Do you think there are some unemployed people who would never, through lack of motivation or confidence, laziness or another reason, get it together to do anything constructive towards getting a job, and who benefit from being made to do more? Or is making an unemployed person attend this programme one of the problems they face, taking away their motivation by taking their power to make their own decisions? In your experience is the Work Programme useful enough to justify making it compulsory?
One of the ways of looking at benefits is as a contract between taxpayers and unemployed people. Taxpayers fund benefits, and the belief of some that they are being taken for a ride is one of the reasons behind the government’s decision to try to cap benefits at the average working family’s income of £26,000 (a desire to save money is another reason).
As they pay for benefits they have a stake in how and when they are paid, but how much say do you think they should have in the demands made of benefit recipients? Should we, as individuals and as a site, be reflecting their concerns or trying to change their minds?
We at Unemployed Net have developed our ideas with the belief that unemployed and economically inactive people are usually well-placed to understand our own needs, and that, with low confidence such a difficult challenge of being jobless, letting us set our own job search conditions, training and support needs where possible helps us stay motivated and get work. We also believe that too much of the way we are treated is based on prejudice and misinformation; people have been told that we are lazy or disinterested by media and politicians so often that they believe it, and make judgements based on this.
Unemployed Net’s Charter has made a number of commitments in this area:
-          We understand that it is right that those who receive work-related benefits should engage with services both to show that they are active in their search for work, and to help with that search. Benefits bring responsibilities as well as rights and an organisation that wants to represent benefit recipients needs to recognise this

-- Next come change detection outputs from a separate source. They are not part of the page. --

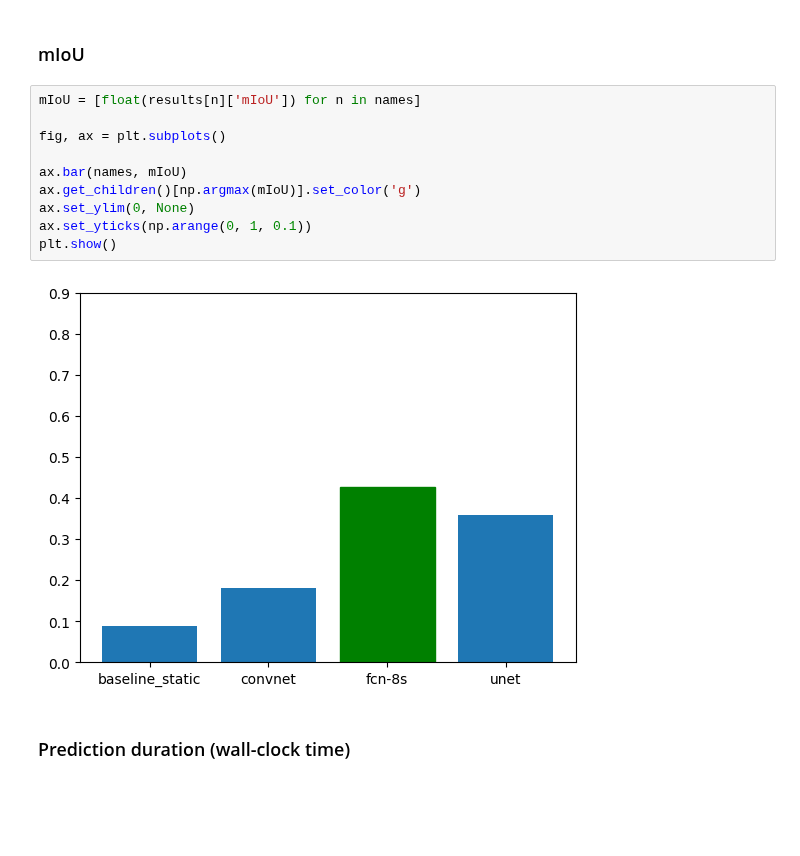
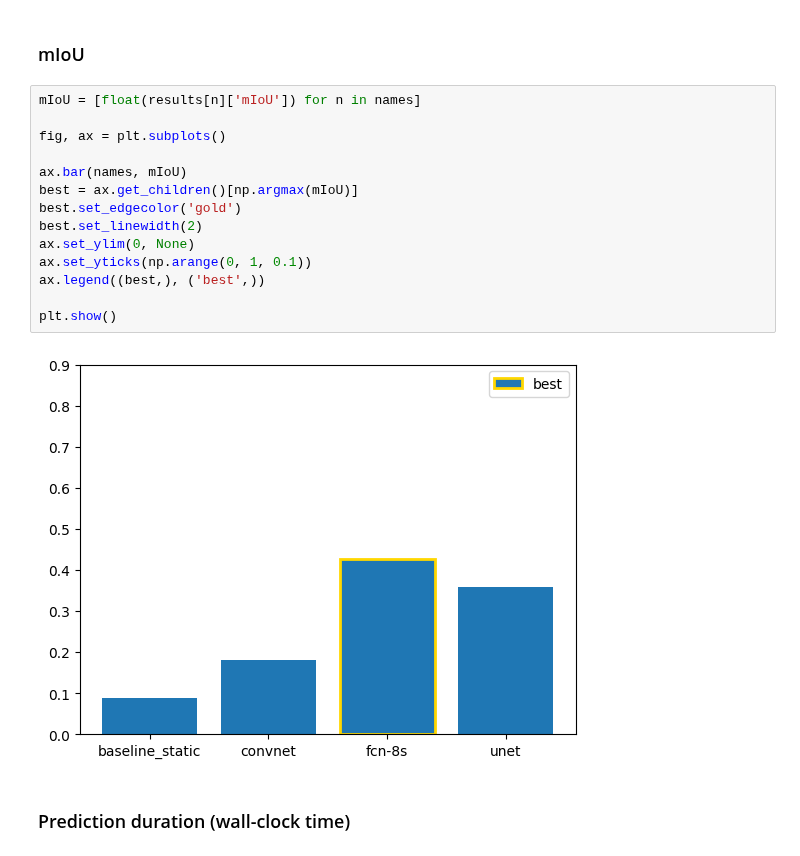
Before and after one commit to rondo-lehner/CM3070_Final_project, a Jupyter notebook: notebooks/ev_01_evaluate_models.ipynb, the cells around one changed output. Drawn from its saved outputs; the diff is of its cells as text; blank space fills up the shorter version.

Commit message:
highlight best values

```diff
--- a/notebooks/ev_01_evaluate_models.ipynb
+++ b/notebooks/ev_01_evaluate_models.ipynb
@@ -441,15 +444,19 @@ for n in names:
 # %%
 mIoU = [float(results[n]['mIoU']) for n in names]
 
 fig, ax = plt.subplots()
 
 ax.bar(names, mIoU)
-ax.get_children()[np.argmax(mIoU)].set_color('g')
+best = ax.get_children()[np.argmax(mIoU)]
+best.set_edgecolor('gold')
+best.set_linewidth(2)
 ax.set_ylim(0, None)
 ax.set_yticks(np.arange(0, 1, 0.1))
+ax.legend((best,), ('best',))
+
 plt.show()
 # %% [output]
-[figure, old version]
+[figure, new version]
 # %% [markdown]
 ### Prediction duration (wall-clock time)
 # %%
```
Also changed, not shown: parts of 4 cells of this notebook.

-          The Government to recognise and take account of the needs of unemployed people as a special interest group, considering the impact of all policies on them. The impact of policies on women is considered in this way
-          Benefits to be provided flexibly, including Jobseeker’s Allowance, Income Support and Incapacity Benefit/Employment Support Allowance, allowing recipients to move on and off them in short time and without losing entitlements. It should be recognised that a job seeker or other benefit recipient who volunteers to move off benefits is fully engaged in looking for work, and this should be helped not hindered. Temporary jobs can become permanent in the right circumstances and help develop skills and CVs, and moves to take them up should be supported by government. Many of those receiving Incapacity Benefit/Employment Support Allowance have conditions which vary in seriousness, being able to work at some times but not at others. Those who volunteer to enter work should be supported, and any obstacles to regaining benefits taken away 
-          The Work Programme to be voluntary, replaceable with self-directed job search unless there is clear evidence that the job seeker has avoided work. The mandatory Work Programme feeds the characterisation of unemployed people as ‘workshy’ and needing to be forced to undertake activity, and in an economy in which there are too few jobs for all unemployed people it is unlikely to be able to support the majority of participants in to work, meaning mandatory attendance is likely to be pointless for many
-          The government to recognise benefit receipt as a protected characteristic, like religion, race and age. This is an appropriate response to the negative media coverage received and negative policies enacted on benefit recipients, and would immediately end some of the most glaring iniquities faced, including access to housing 
Are we right to suggest these commitments? We have tried to balance the rights and responsibilities and would like you to think of both of these parts. We want to represent unemployed and economically inactive people as well as those with an interest in this area and want your views on these issues.
Unemployed Net’s users are invited to comment below, and, once we have received a reasonable number, we will put a report together representing the majority views and significant minority views. This will be sent to the government, Work Programme prime contractors, Jobcentre Plus offices and others with a role in developing policy and delivering programmes for unemployed and economically inactive people, and we will report back on progress.
Please comment using the form below – we look forward to representing you and trying to change the world around us for the better.